From Science Frontiers #59, SEP-OCT 1988. 1988-2000 William R. Corliss

Science Frontiers Sourcebook Project Reviewed in:

Quotes

  • "A sourcebook of unexplained phenomena is therefore a valuable addition to a collection of scientific literature. William R. Corliss has provided this in the past with his source books of scientific anomalies in several subjects, and now he has provided it for astronomy. He has done an excellent job of collecting and editing a large amount of material, taken in part from scientific journals and in part from scientific reporting in the popular or semi-scientific press." -- "The Mysterious Universe: A Handbook of Astronomical Anomalies", reviwed by Thomas Gold, Cornell University, in Icarus, vol.41, 1980

  • "An interesting, systematic presentation of unusual weather [..] This book is recommended for a general audience" --"Corliss, William R., Tornados, Dark Days, Anomalous Precipitation, and Related Weather Phenomena, Sourcebook Project, 1983.", revieweed in Choice, September 1983
  • "..the science is necessarily somewhat speculative, but Corliss's symthesis is based on reputable sources." -- "Corliss, William R. (Compiler). Lightning, Auroras, Nocturnal Lights, and Related Luminous Phenomena" reviwed by Joseph M. Moran, Univ. of Wisconsin in Science Books and Films, Sep/Oct 1983

  • "Before opening the book, I set certain standards that a volume which treads into dangerous grounds grounds like this must meet.
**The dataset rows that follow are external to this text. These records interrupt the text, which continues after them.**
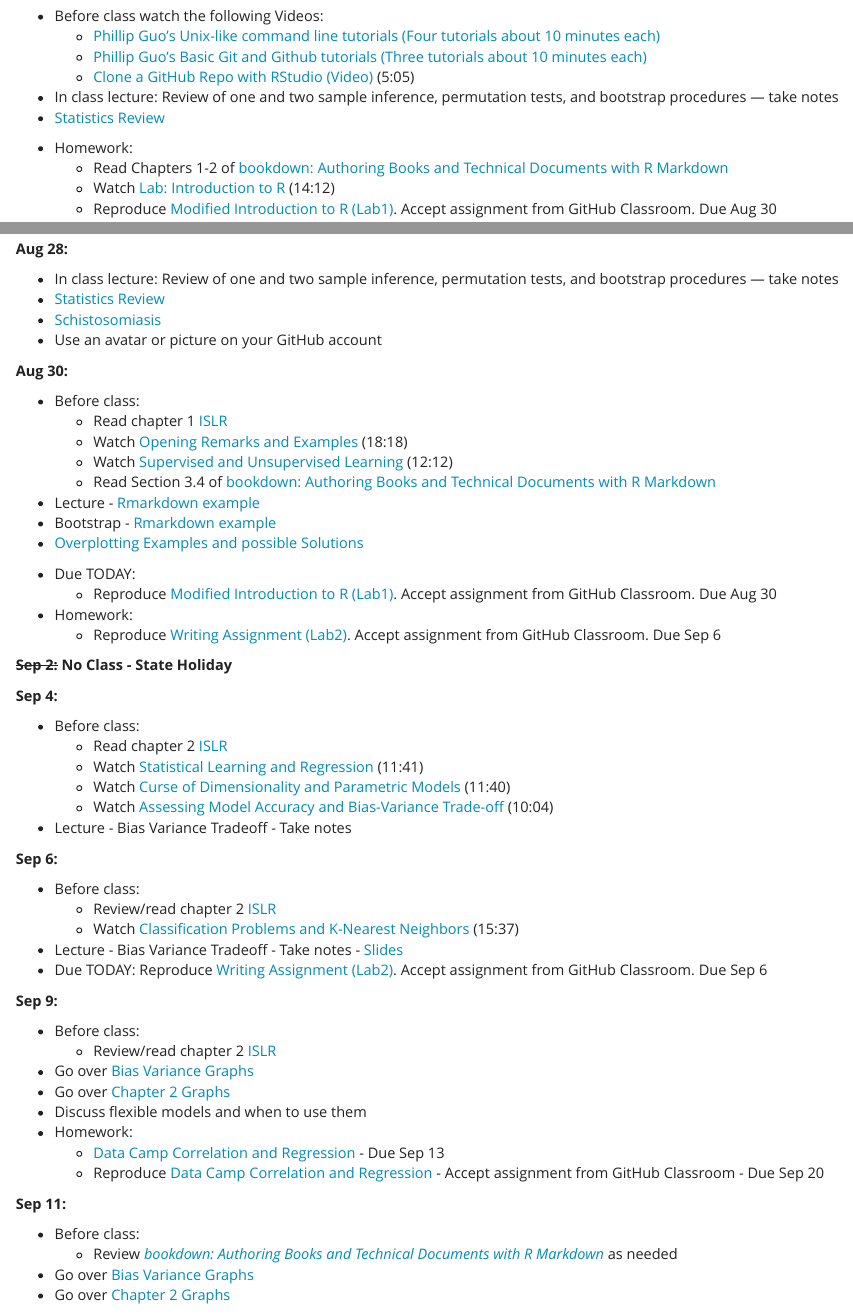
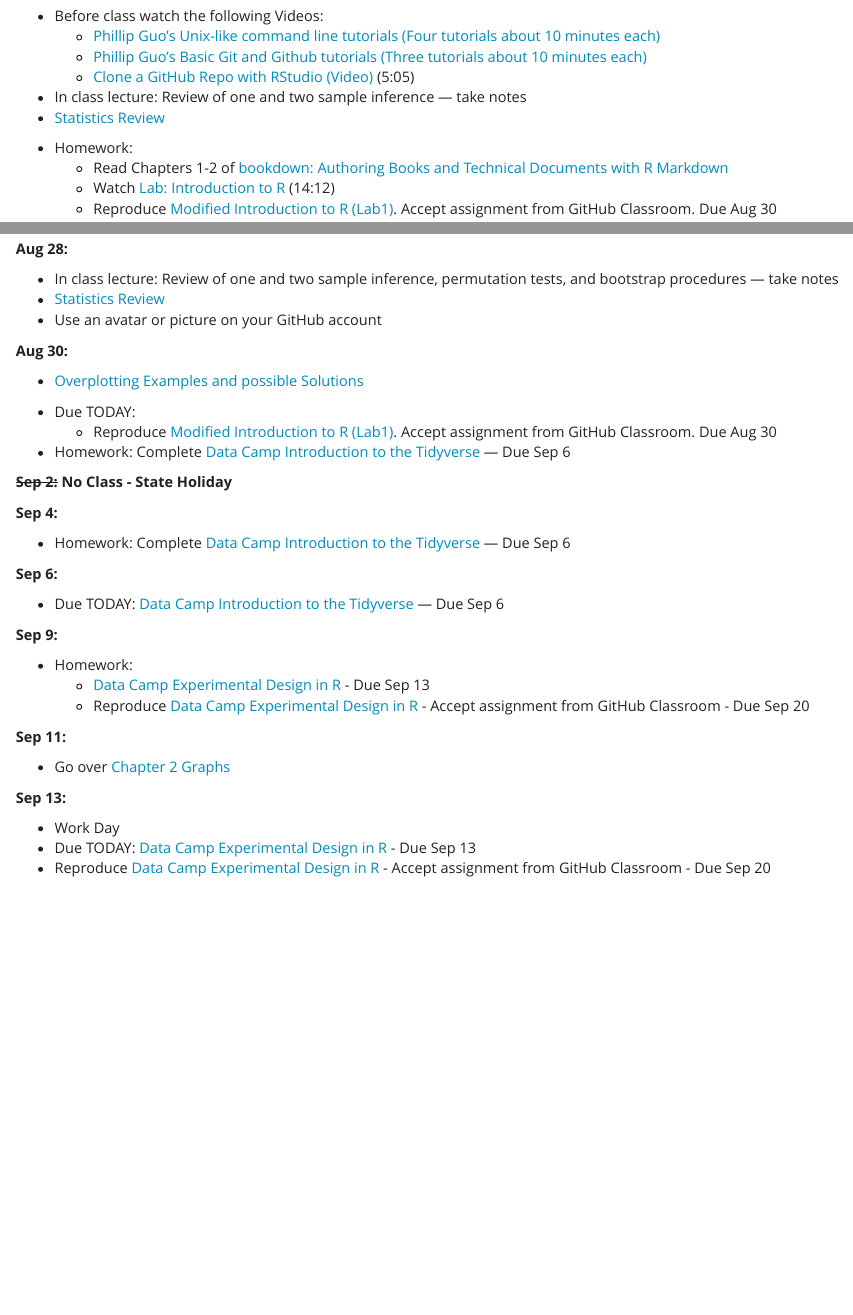
Before and after one commit to STAT-ATA-ASU/STT3830ClassRepo, an R Markdown document (CoursePacing/CoursePacingSTT3830Fall2019.Rmd): the page in a window 1100 px wide, from 820 px down, and a second part further down, joined at a grey line. The pictures show the output file CoursePacing/CoursePacingSTT3830Fall2019.html that the author committed with the source, opened offline.

Commit message:
tweakers

```diff
--- a/CoursePacing/CoursePacingSTT3830Fall2019.Rmd
+++ b/CoursePacing/CoursePacingSTT3830Fall2019.Rmd
@@ -45,8 +45,8 @@
     + [Phillip Guo's Unix-like command line tutorials (Four tutorials about 10 minutes each)](http://www.pgbovine.net/command-line-tutorial.htm)
     + [Phillip Guo's Basic Git and Github tutorials (Three tutorials about 10 minutes each)](http://www.pgbovine.net/git-tutorial.htm)
     + [Clone a GitHub Repo with RStudio (Video)](https://www.youtube.com/watch?v=YxZ8J2rqhEM) (5:05)
-* In class lecture: Review of one and two sample inference, permutation tests, and bootstrap procedures --- take notes
-* [Statistics Review](../Rmarkdown/StatReview.html)
+* In class lecture: Review of one and two sample inference --- take notes
+* [Statistics Review](https://stat-ata-asu.github.io/STT3851ClassRepo/Rmarkdown/StatReview.html)
 
 * Homework:
     + Read Chapters 1-2 of [bookdown: Authoring Books and Technical Documents with R Markdown](https://bookdown.org/yihui/bookdown/)
@@ -65,28 +65,20 @@
 **Aug 28:**
 
 * In class lecture: Review of one and two sample inference, permutation tests, and bootstrap procedures --- take notes
-* [Statistics Review](../Rmarkdown/StatReview.html)
-* [Schistosomiasis](../Rmarkdown/Schistosomiasis.html)
+* [Statistics Review](https://stat-ata-asu.github.io/STT3851ClassRepo/Rmarkdown/StatReview.html)
 * Use an avatar or picture on your GitHub account
 
 
 
 **Aug 30:**
 
-* Before class:
-    + Read chapter 1 [ISLR](http://faculty.marshall.usc.edu/gareth-james/ISL/ISLR%20Seventh%20Printing.pdf)
-    + Watch [Opening Remarks and Examples](https://www.youtube.com/watch?v=2wLfFB_6SKI) (18:18)
-    + Watch [Supervised and Unsupervised Learning](https://www.youtube.com/watch?v=LvaTokhYnDw) (12:12)
-    + Read Section 3.4 of [bookdown: Authoring Books and Technical Documents with R Markdown](https://bookdown.org/yihui/bookdown/)
-* Lecture - [Rmarkdown example](../Rmarkdown/FlowControl.html)
-* Bootstrap - [Rmarkdown example](../Rmarkdown/TheBootstrap.html)
-* [Overplotting Examples and possible Solutions](../Rmarkdown/HousingData.html)
+
+* [Overplotting Examples and possible Solutions](https://stat-ata-asu.github.io/STT3851ClassRepo/Rmarkdown/HousingData.html)
 
 * Due TODAY:
     + Reproduce [Modified Introduction to R (Lab1)](https://stat-ata-asu.github.io/ISLR-CHAP2-LAB-SC/Lab1-Solution.html).  Accept assignment from GitHub Classroom. Due Aug 30
 
-* Homework:
-    + Reproduce [Writing Assignment (Lab2)](https://stat-ata-asu.github.io/WritingAssignment-SC/WritingAssignment-Solution.html).  Accept assignment from GitHub Classroom.  Due Sep 6
+* Homework:  Complete [Data Camp Introduction to the Tidyverse](https://www.datacamp.com/courses/introduction-to-the-tidyverse) --- Due Sep 6
 
 
 ~~**Sep 2:**~~ **No Class - State Holiday**
@@ -95,48 +87,32 @@
 
 **Sep 4:**
 
-* Before class:
-    + Read chapter 2 [ISLR](http://faculty.marshall.usc.edu/gareth-james/ISL/ISLR%20Seventh%20Printing.pdf)
-    + Watch [Statistical Learning and Regression](https://www.youtube.com/watch?v=WjyuiK5taS8) (11:41)
-    + Watch [Curse of Dimensionality and Parametric Models](https://www.youtube.com/watch?v=UvxHOkYQl8g) (11:40)
-    + Watch [Assessing Model Accuracy and Bias-Variance Trade-off](https://www.youtube.com/watch?v=VusKAosxxyk) (10:04)
-* Lecture - Bias Variance Tradeoff - Take notes
+* Homework:  Complete [Data Camp Introduction to the Tidyverse](https://www.datacamp.com/courses/introduction-to-the-tidyverse) --- Due Sep 6
 
 
 **Sep 6:**
 
-* Before class:
-    + Review/read chapter 2 [ISLR](http://faculty.marshall.usc.edu/gareth-james/ISL/ISLR%20Seventh%20Printing.pdf)
-    + Watch [Classification Problems and K-Nearest Neighbors](https://www.youtube.com/watch?v=vVj2itVNku4) (15:37)
-* Lecture - Bias Variance Tradeoff - Take notes - [Slides](../Rmarkdown/BiasVarDer.pdf)
-* Due TODAY:  Reproduce [Writing Assignment (Lab2)](https://stat-ata-asu.github.io/WritingAssignment-SC/WritingAssignment-Solution.html).  Accept assignment from GitHub Classroom.  Due Sep 6
+
+* Due TODAY: [Data Camp Introduction to the Tidyverse](https://www.datacamp.com/courses/introduction-to-the-tidyverse) --- Due Sep 6
 
 
 **Sep 9:**
 
-* Before class:
-    + Review/read chapter 2 [ISLR](http://faculty.marshall.usc.edu/gareth-james/ISL/ISLR%20Seventh%20Printing.pdf)
-* Go over [Bias Variance Graphs](../Rmarkdown/BiasVariance.html)
-* Go over [Chapter 2 Graphs](../Rmarkdown/Chap2Slides.html)
-* Discuss flexible models and when to use them
 * Homework:
-    + [Data Camp Correlation and Regression](https://www.datacamp.com/courses/correlation-and-regression) - Due Sep 13
-    + Reproduce [Data Camp Correlation and Regression](https://stat-ata-asu.github.io/CorrelationRegression/) - Accept assignment from GitHub Classroom - Due Sep 20
+    + [Data Camp Experimental Design in R](https://www.datacamp.com/courses/experimental-design-in-r) - Due Sep 13
+    + Reproduce [Data Camp Experimental Design in R](https://www.datacamp.com/courses/experimental-design-in-r) - Accept assignment from GitHub Classroom - Due Sep 20
 
 
 **Sep 11:**
 
-* Before class:
-    + Review [_bookdown: Authoring Books and Technical Documents with R Markdown_](https://bookdown.org/yihui/bookdown/) as needed
-* Go over [Bias Variance Graphs](../Rmarkdown/BiasVariance.html)
-* Go over [Chapter 2 Graphs](../Rmarkdown/Chap2Slides.html)
+* Go over [Chapter 2 Graphs](https://stat-ata-asu.github.io/STT3851ClassRepo/Rmarkdown/Chap2Slides.html)
 
 
 **Sep 13:**
 
 * Work Day
-* [Data Camp Correlation and Regression](https://www.datacamp.com/courses/correlation-and-regression) - Due Sep 13
-* Reproduce [Data Camp Correlation and Regression (DataCamp1)](https://stat-ata-asu.github.io/CorrelationRegression/) - Accept assignment from GitHub Classroom - Due Sep 20
+* Due TODAY: [Data Camp Experimental Design in R](https://www.datacamp.com/courses/experimental-design-in-r)  - Due Sep 13
+* Reproduce [Data Camp Experimental Design in R](https://www.datacamp.com/courses/experimental-design-in-r)  - Accept assignment from GitHub Classroom - Due Sep 20
 
 **Sep 16:**
 
```
Also changed, not shown: CoursePacing/CoursePacingSTT3830Fall2019.html, CoursePacing/CoursePacingSTT3830Fall2019.Rmd (27 more changed lines).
The author scrupulously met, or even exceeded those standards. Each phenomenon is exhaustively documented, with references to scientific journals [..] and extensive quotations" -- "Book Review: The moon and planets: a catalog of astronomical anomalies", The Sourcebook Project, 1985., Corliss, W. R., Journal of the Royal Astronomical Society of Canada, Vol. 81, no. 1 (1987), p. 24., 02/1987